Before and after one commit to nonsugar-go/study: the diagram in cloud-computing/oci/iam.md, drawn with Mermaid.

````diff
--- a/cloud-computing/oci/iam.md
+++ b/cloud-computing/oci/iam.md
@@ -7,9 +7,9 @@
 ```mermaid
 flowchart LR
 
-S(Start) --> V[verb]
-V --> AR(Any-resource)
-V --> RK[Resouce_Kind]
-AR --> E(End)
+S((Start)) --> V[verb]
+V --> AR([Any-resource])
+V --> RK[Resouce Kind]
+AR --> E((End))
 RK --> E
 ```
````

--

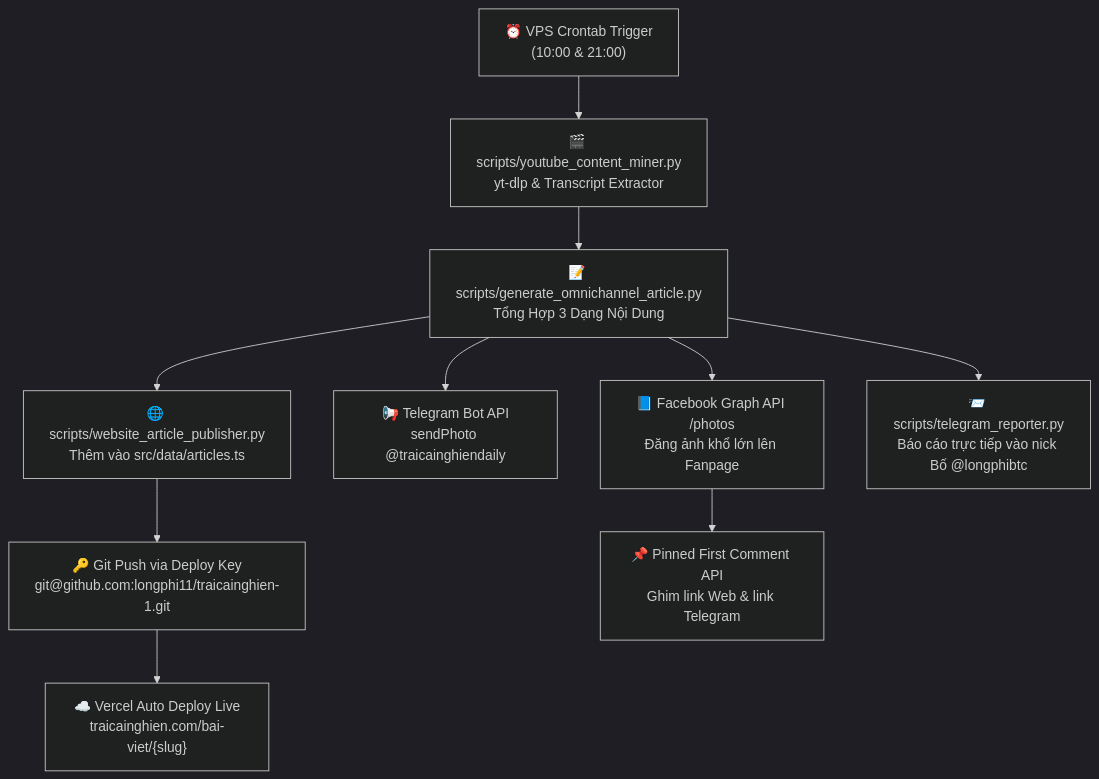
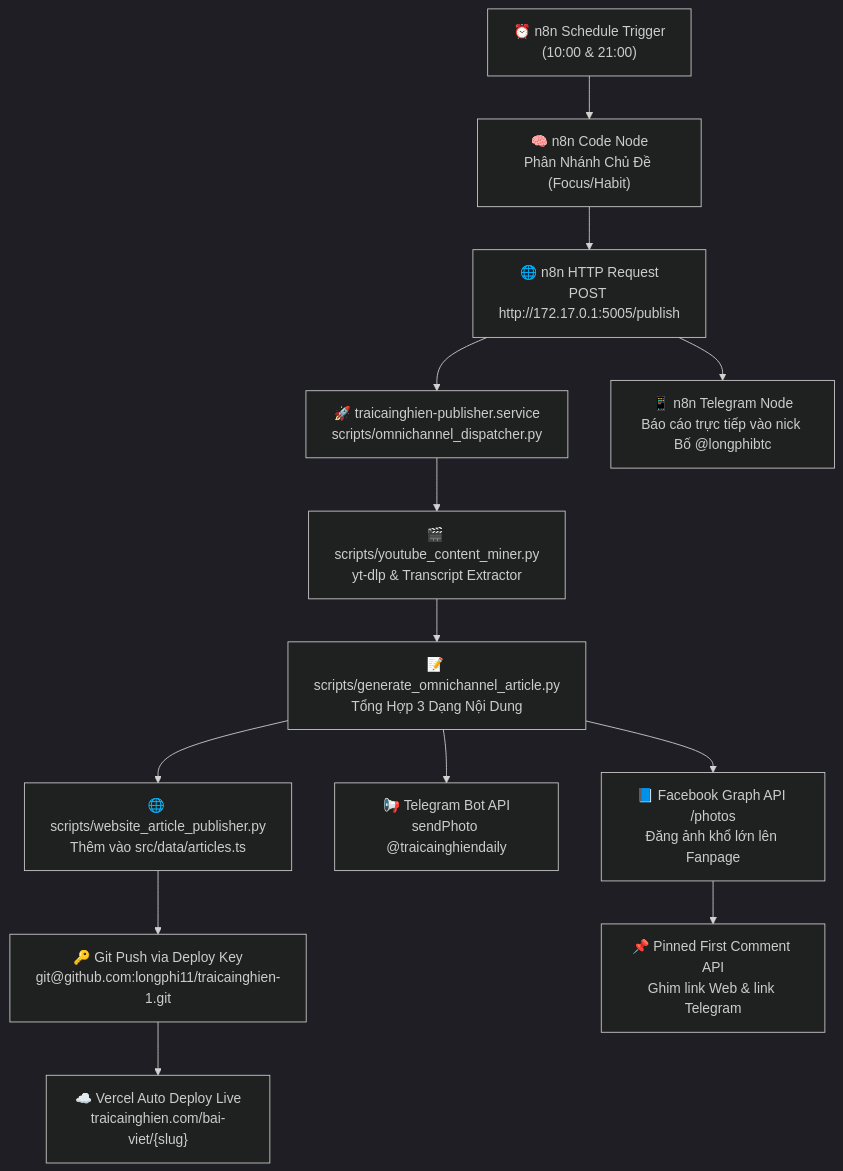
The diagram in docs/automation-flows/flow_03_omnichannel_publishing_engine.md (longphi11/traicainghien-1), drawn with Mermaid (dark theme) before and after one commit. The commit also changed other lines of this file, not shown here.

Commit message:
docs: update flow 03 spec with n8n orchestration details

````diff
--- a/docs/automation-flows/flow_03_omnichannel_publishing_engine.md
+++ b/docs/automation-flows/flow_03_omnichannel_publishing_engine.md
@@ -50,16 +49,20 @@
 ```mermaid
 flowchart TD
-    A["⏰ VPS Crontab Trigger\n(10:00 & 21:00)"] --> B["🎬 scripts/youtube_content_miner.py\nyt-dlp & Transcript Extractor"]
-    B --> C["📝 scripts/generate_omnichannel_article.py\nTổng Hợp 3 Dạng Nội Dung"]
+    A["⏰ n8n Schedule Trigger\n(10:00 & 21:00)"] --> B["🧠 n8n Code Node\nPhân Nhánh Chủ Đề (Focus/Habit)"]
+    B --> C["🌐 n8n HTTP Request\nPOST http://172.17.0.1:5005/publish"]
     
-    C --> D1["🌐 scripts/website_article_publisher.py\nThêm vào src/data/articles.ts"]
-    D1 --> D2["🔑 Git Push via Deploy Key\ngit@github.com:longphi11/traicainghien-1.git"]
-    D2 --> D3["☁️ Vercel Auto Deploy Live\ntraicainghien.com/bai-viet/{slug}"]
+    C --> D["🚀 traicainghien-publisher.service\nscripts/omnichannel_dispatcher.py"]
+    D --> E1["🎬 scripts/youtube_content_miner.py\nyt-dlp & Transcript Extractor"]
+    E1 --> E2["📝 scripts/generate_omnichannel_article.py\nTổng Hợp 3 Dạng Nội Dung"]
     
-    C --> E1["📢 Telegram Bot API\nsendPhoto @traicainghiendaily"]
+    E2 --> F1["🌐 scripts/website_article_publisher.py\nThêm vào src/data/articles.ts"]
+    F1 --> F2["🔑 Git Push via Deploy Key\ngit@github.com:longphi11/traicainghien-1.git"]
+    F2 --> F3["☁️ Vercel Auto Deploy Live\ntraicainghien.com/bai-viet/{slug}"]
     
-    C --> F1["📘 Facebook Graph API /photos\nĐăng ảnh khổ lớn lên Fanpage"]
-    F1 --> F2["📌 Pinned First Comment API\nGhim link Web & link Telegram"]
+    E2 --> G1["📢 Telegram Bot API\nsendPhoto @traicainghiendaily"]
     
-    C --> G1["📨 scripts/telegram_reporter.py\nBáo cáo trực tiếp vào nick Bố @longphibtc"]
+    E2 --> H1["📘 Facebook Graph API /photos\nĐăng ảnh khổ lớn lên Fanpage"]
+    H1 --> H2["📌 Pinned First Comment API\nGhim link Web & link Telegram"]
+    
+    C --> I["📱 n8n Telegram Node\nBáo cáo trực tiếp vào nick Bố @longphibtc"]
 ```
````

# [Assigned task]
Using the entries above, state how many lines contain the string "Deploy"; the number is all that is needed.

# [Solution]
4